Soon after the death of Muhammad (PBUH) a rebellion broke out at Dibba and a faction of the Azd, led by Laqit b. Malik Dhu at-Taj, rejected Islam. According to one tradition, Laqit was killed by an envoy of the caliph Abu Bakr in what may have been a relatively small struggle, while other sources, including al-Tabari, say that no fewer than 10,000 rebels were killed in one of the biggest battles in the ridda (apostasy) movement. The plain behind Dibba town still contains a large cemetery which, according to local tradition, represents the fallen apostates of Dibba.
During the time of the Abbasid caliph Al Mu'tadid (870-892), a great battle was fought at Dibba during the conquest of Oman by the Abbasid governor of Iraq and Bahrain,Muhammad bin Nur. Thereafter, references to Dibba in the historical literature are scarce until we come to thePortuguese, who built a fortress there. Dibba (Debe) appears in the list of southeast Arabian placenames preserved by the Venetian jeweller Gasparo Balbi in 1580, and depictions of its Portuguese fort can be found in several sources, such as Cortesao'sPortugalliae monumenta cartographica.
Around 1620-21 the Italian traveller Pietro Delle Valle, while staying with the Sultan of Bandar Abbas, met the son of the ruler of Dibba who was visiting. From this he learned that Dibba had formerly been subject to the kingdom of Hormuz, but were at that time loyal to the Safavids who, in 1623, sent troops to Dibba,Khor Fakkan and other ports on the southeast coast of Arabia in order to prepare for a Portuguese counter-attack following their expulsion from Hormuz (Jarun). In fact, the Portuguese under Ruy Freire were so successful that the people of Dibba turned on their Safavid overlords, putting them all to death, whereupon a Portuguese garrison of 50 men was installed at Dibba. More Portuguese forces, however, had to be sent to Dibba in 1627 as a result of an Arab revolt. Curiously, two years later the Portuguese proposed moving part of the Mandaean population of southern Iraq, under pressure from neighbouring Arab tribes, to Dibba. Although Dibba was offerred to the Mandaeans, they were wise enough to see that the Portuguese force there would be insufficient to guarantee their security and, while a few Mandaeans tested the waters by moving to Muscat, most returned to Basra in 1630.
In 1645 the Portuguese still held Dibba but the Dutch, searching for potential new sites for commercial activities, sent theZeemeeuw to explore the Musandam peninsula between Khasab, on the Gulf side, and Dibba, on the East Coast. The captain of the Zeemeeuw, Claes Speelman, made drawings in his log book including what is certainly the earliest depiction of Dibba in a European source.
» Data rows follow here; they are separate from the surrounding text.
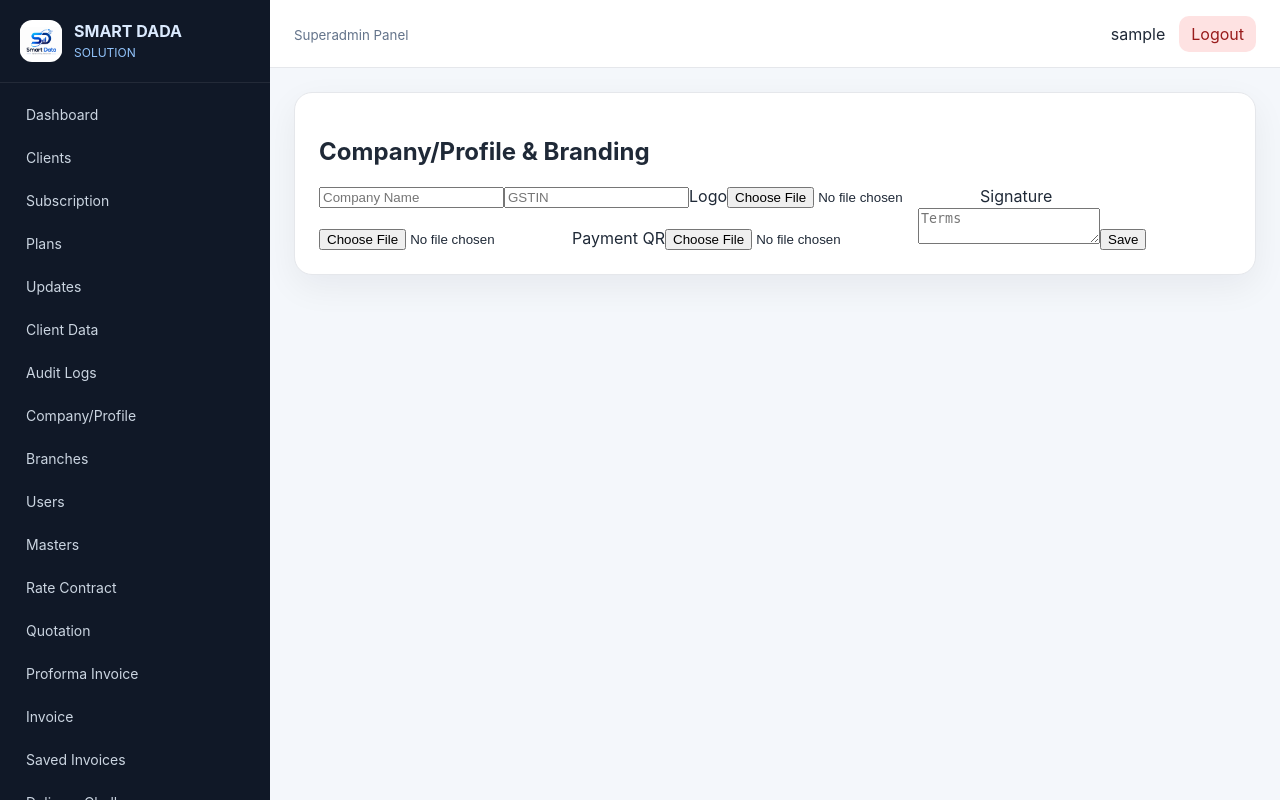
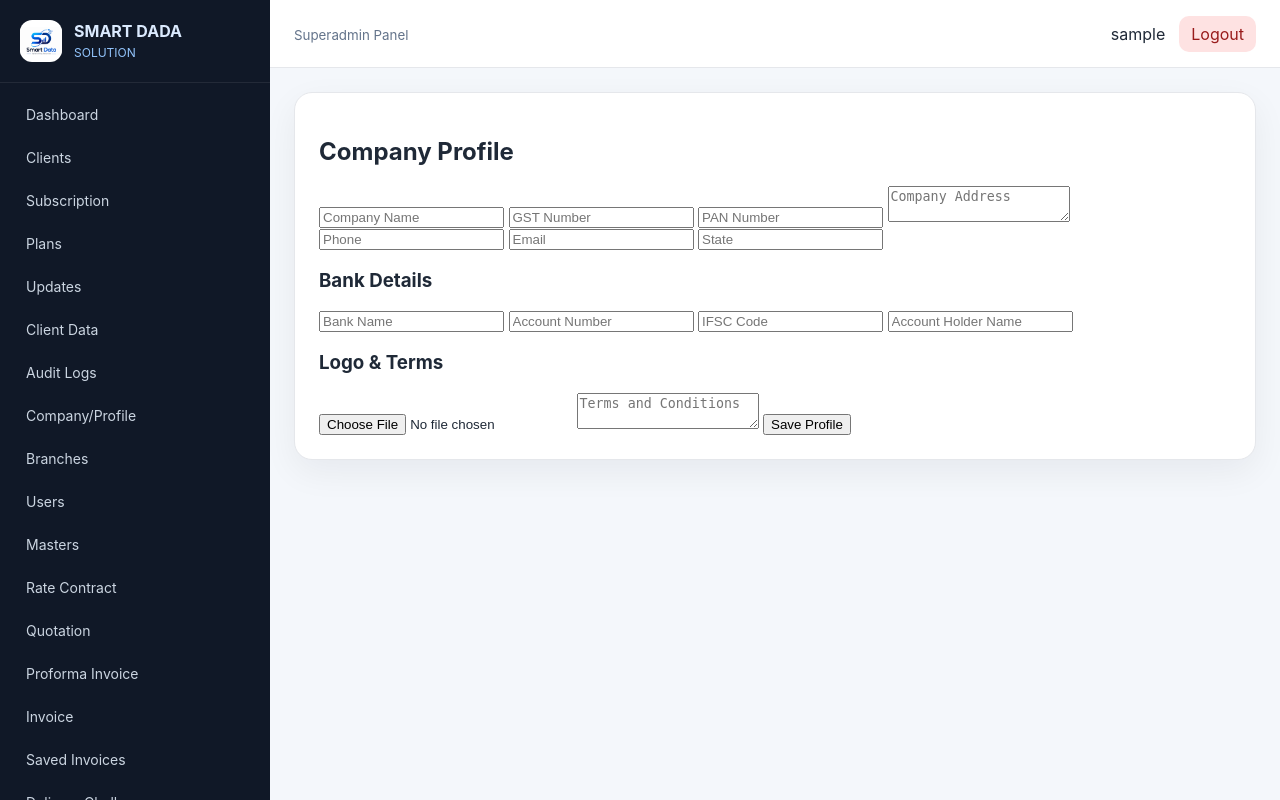
Before and after one commit to dsanjib174-sketch/SD_Invoice_V6_1_2_Enterprise, a Flask app: page /company-profile in a window 1280 px wide. Run offline with Flask 3, Linux system fonts and the light colour scheme; the visitor is signed in with stand-in values (Sample User, id 1).

Commit message:
Update company_profile.html

```diff
--- a/app/templates/client/company_profile.html
+++ b/app/templates/client/company_profile.html
@@ -1,7 +1,36 @@
 {% extends "base.html" %}
 {% block content %}
+
 <section>
-<h2>Company/Profile & Branding</h2>
-<form class="grid"><input placeholder="Company Name"><input placeholder="GSTIN"><label>Logo<input type="file"></label><label>Signature<input type="file"></label><label>Payment QR<input type="file"></label><textarea placeholder="Terms"></textarea><button>Save</button></form>
+<h2>Company Profile</h2>
+
+<form method="POST" enctype="multipart/form-data" class="grid">
+  <input name="company_name" value="{{ profile.get('company_name','') }}" placeholder="Company Name" required>
+  <input name="gst_number" value="{{ profile.get('gst_number','') }}" placeholder="GST Number">
+  <input name="pan_number" value="{{ profile.get('pan_number','') }}" placeholder="PAN Number">
+  <textarea name="address" placeholder="Company Address">{{ profile.get('address','') }}</textarea>
+  <input name="phone" value="{{ profile.get('phone','') }}" placeholder="Phone">
+  <input name="email" value="{{ profile.get('email','') }}" placeholder="Email">
+  <input name="state" value="{{ profile.get('state','') }}" placeholder="State">
+
+  <h3>Bank Details</h3>
+  <input name="bank_name" value="{{ profile.get('bank_name','') }}" placeholder="Bank Name">
+  <input name="account_number" value="{{ profile.get('account_number','') }}" placeholder="Account Number">
+  <input name="ifsc_code" value="{{ profile.get('ifsc_code','') }}" placeholder="IFSC Code">
+  <input name="account_holder" value="{{ profile.get('account_holder','') }}" placeholder="Account Holder Name">
+
+  <h3>Logo & Terms</h3>
+  <input type="file" name="logo">
+  <textarea name="terms" placeholder="Terms and Conditions">{{ profile.get('terms','') }}</textarea>
+
+  <button type="submit">Save Profile</button>
+</form>
+
+{% if profile.get('logo_url') %}
+<br>
+<img src="{{ profile.get('logo_url') }}" style="max-height:80px;">
+{% endif %}
+
 </section>
+
 {% endblock %}
```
Within a year or two, however, the Portuguese were forced out of Dibba and held only Khasab and Muscat, which they finally lost in 1650.
Eleven years later, Jacob Vogel's description of the east coast of the Oman peninsula, prepared for the VOC in 1666, contained the following: 'Dabba (which we were unable to visit because of calm and counter currents) is a place (according to the interpreter assigned to us) with about 300 small houses constructed from branches of date trees...During the days of the Portuguese there were here 4 fortresses of which the biggest one is still standing. This place also has a valley with a lot of date trees under which there are water wells, where one can get fresh water. At the Northern side of Dabba there is a small fresh water river where the fishermen live'.